Ronan’s Cancer awareness roadshow which celebrates its 500,000 visitor rolls into the Royal Infirmary Ronan’s Cancer awareness roadshow which celebrates its 500,000 visitor rolls into the Royal Infirmary
Pop star Ronan Keating is backing a cancer awareness roadshow launched to help save lives. Ronan, who lost his mum Marie to breast cancer, is... Ronan’s Cancer awareness roadshow which celebrates its 500,000 visitor rolls into the Royal Infirmary

Pop star Ronan Keating is backing a cancer awareness roadshow launched to help save lives.

Mary Dunlop

Ronan, who lost his mum Marie to breast cancer, is urging Scots to visit a Cancer Research UK cancer awareness roadshow to benefit from free information on how to reduce the risk of cancer, the importance of early diagnosis and to learn more about how to spot cancer sooner.

The Scottish Roadshow which is staffed by nurses is set to be at the Glasgow Royal Infirmary on November 24 between 10am and 4pm and at the Queen Elizabeth University Hospital, Glasgow on November 25 between 10am and noon.

More than half a million people have now visited the roadshow since its launch in 2006. Run in partnership with the Marie Keating Foundation, founded by Ronan Keating and his family in memory of his mum who died in 1998, the roadshow has visited 200 destinations across the UK.

Visitors can have a private conversation with a nurse, take a BMI test to find out whether their weight is within a healthy range, and pick up useful health information. Roadshow staff also provide support to help people make positive changes to their lifestyle and encourage them to go to their GP with any health concerns.

Ronan Keating at The Roadshow

Ronan Keating said “This year we are celebrating the 10th anniversary of the Cancer awareness roadshow units in the UK.

“It makes this moment even more special to know that we have been able to reach so many people and 500,000 visitors is such an incredible achievement.

“I am so proud to have seen this partnership grow from strength to strength. I want to say a big thank you to everyone in Ireland and the UK that have supported us in making this possible, and I know that my mother would be proud of what we have achieved.”

The Scottish Roadshow was at the 50 Plus Show at the Scottish Expedition Centre, Glasgow on November 11 and 12, where the stand was decked out in balloons to celebrate the UK-wide programme reaching 500,000 visitors – including over 11,000 in Scotland alone this year.

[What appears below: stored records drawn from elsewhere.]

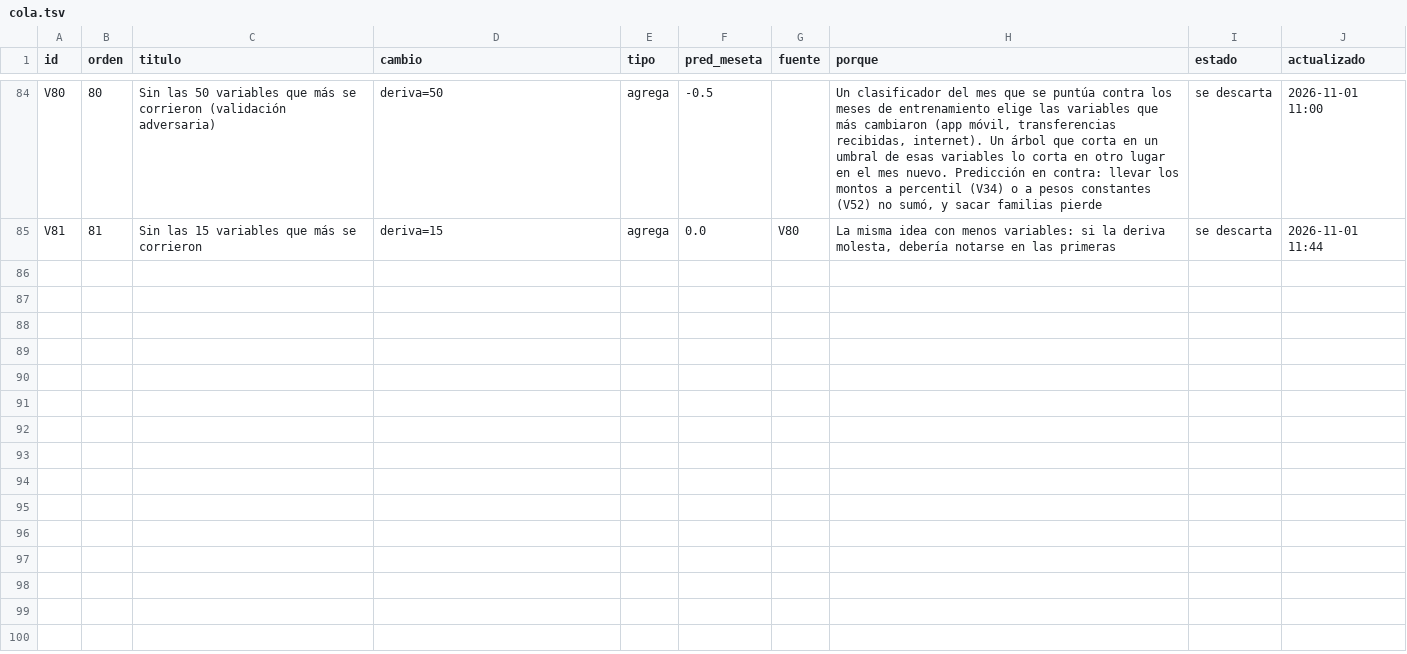
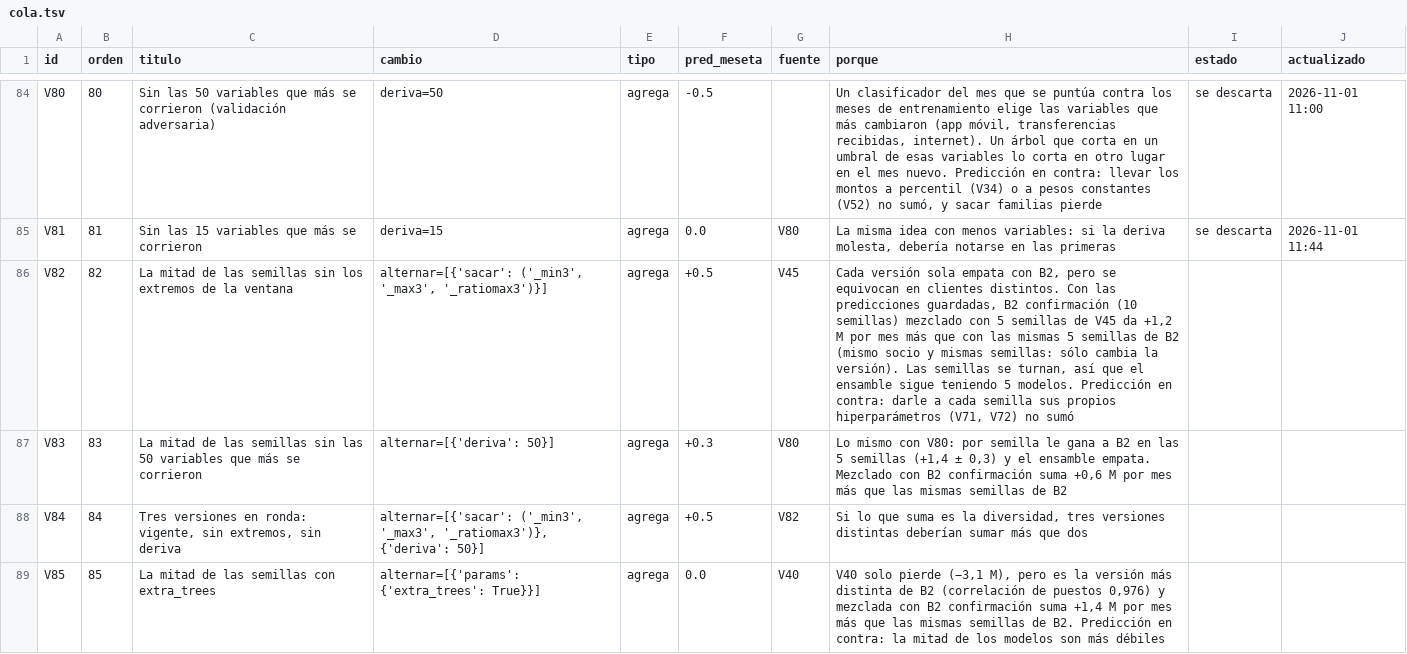
Before and after one commit to emavaldez/expautoresearch, a TSV file: v4/cola.tsv, drawn as a sheet; only a part is shown, gaps mark what is left out.

```diff
--- a/v4/cola.tsv
+++ b/v4/cola.tsv
@@ -85 +85,5 @@ V80	80	Sin las 50 variables que más se corrieron (validación adversaria)	deriv
 V81	81	Sin las 15 variables que más se corrieron	deriva=15	agrega	0.0	V80	La misma idea con menos variables: si la deriva molesta, debería notarse en las primeras	se descarta	2026-11-01 11:44
+V82	82	La mitad de las semillas sin los extremos de la ventana	alternar=[{'sacar': ('_min3', '_max3', '_ratiomax3')}]	agrega	+0.5	V45	Cada versión sola empata con B2, pero se equivocan en clientes distintos. Con las predicciones guardadas, B2 confirmación (10 semillas) mezclado con 5 semillas de V45 da +1,2 M por mes más que con las mismas 5 semillas de B2 (mismo socio y mismas semillas: sólo cambia la versión). Las semillas se turnan, así que el ensamble sigue teniendo 5 modelos. Predicción en contra: darle a cada semilla sus propios hiperparámetros (V71, V72) no sumó		
+V83	83	La mitad de las semillas sin las 50 variables que más se corrieron	alternar=[{'deriva': 50}]	agrega	+0.3	V80	Lo mismo con V80: por semilla le gana a B2 en las 5 semillas (+1,4 ± 0,3) y el ensamble empata. Mezclado con B2 confirmación suma +0,6 M por mes más que las mismas semillas de B2		
+V84	84	Tres versiones en ronda: vigente, sin extremos, sin deriva	alternar=[{'sacar': ('_min3', '_max3', '_ratiomax3')}, {'deriva': 50}]	agrega	+0.5	V82	Si lo que suma es la diversidad, tres versiones distintas deberían sumar más que dos		
+V85	85	La mitad de las semillas con extra_trees	alternar=[{'params': {'extra_trees': True}}]	agrega	0.0	V40	V40 solo pierde (−3,1 M), pero es la versión más distinta de B2 (correlación de puestos 0,976) y mezclada con B2 confirmación suma +1,4 M por mes más que las mismas semillas de B2. Predicción en contra: la mitad de los modelos son más débiles		
```
Also changed, not shown: 1 other file.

The North East, North West and London roadshows also marked the milestone.

Mary Dunlop, Senior Cancer Research UK cancer awareness nurse in Scotland said: “We are very excited to have welcomed over 500,000 visitors to the Cancer Research UK Cancer Awareness Roadshow.

“It allows us to get important information out to people as they go about their busy lives – we are literally on the road to beating cancer.

“We talk to men and women, young and old – about potentially life-saving small steps we can all take to reduce the risk of cancer and why it’s important to seek help if someone has a persistent change to their body.

“We offer visitors the opportunity to have a private conversation with our nurses. We also invite local health workers onto the roadshow to inform people of health services in their area.”

Staff at The Cancer Awareness Roadshow talk to people about:

  • Knowing your body – by getting to know your body and what’s normal for you it will be easier to spot any unusual or persistent changes. A change won’t usually turn out to be cancer, but if it is something serious then finding it early could make all the difference.
  • Living a healthy life – being smoke free, drinking less alcohol, eating healthily, watching your weight, being active and being SunSmart can all help to lower the risk of cancer.

To find out more about the Roadshow or how to reduce the risk of cancer and detect it early, visit www.cancerawarenessroadshow.org.uk or follow the Scottish Roadshow team on Twitter @CRUKroadshowSCT